Stored entries:
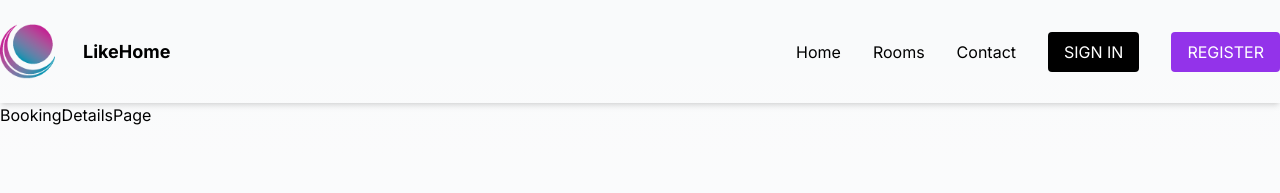
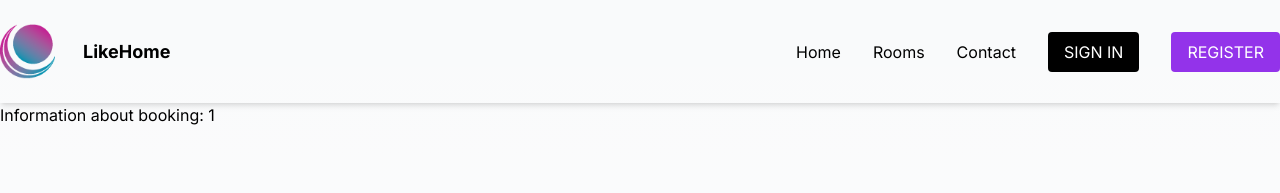
Before and after one commit to KingSand08/LikeHome, a Next.js app: page /bookings/1 in a window 1280 px wide. Shown: the top 193 px of the page. Built offline with nearby package versions, Linux system fonts and the light colour scheme.

Commit message:
adds slug and error handling to bookings

```diff
--- a/app/bookings/[id]/page.tsx
+++ b/app/bookings/[id]/page.tsx
@@ -1,7 +1,7 @@
 import React from "react";
 
-const BookingDetailsPage = ({ params }: { params: { slug: string } }) => {
-  return <div>BookingDetailsPage {params.slug}</div>;
+const BookingDetailsPage = ({ params }: { params: { id: string } }) => {
+  return <div>Information about booking: {params.id}</div>;
 };
 
 export default BookingDetailsPage;
```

PROBLEM DESCRIPTION:
Reproduce the records above exactly, leaving out every picture they contain.

RESULT BELOW:
Before and after one commit to KingSand08/LikeHome, a Next.js app: page /bookings/1 in a window 1280 px wide. Shown: the top 193 px of the page. Built offline with nearby package versions, Linux system fonts and the light colour scheme.

Commit message:
adds slug and error handling to bookings

```diff
--- a/app/bookings/[id]/page.tsx
+++ b/app/bookings/[id]/page.tsx
@@ -1,7 +1,7 @@
 import React from "react";
 
-const BookingDetailsPage = ({ params }: { params: { slug: string } }) => {
-  return <div>BookingDetailsPage {params.slug}</div>;
+const BookingDetailsPage = ({ params }: { params: { id: string } }) => {
+  return <div>Information about booking: {params.id}</div>;
 };
 
 export default BookingDetailsPage;
```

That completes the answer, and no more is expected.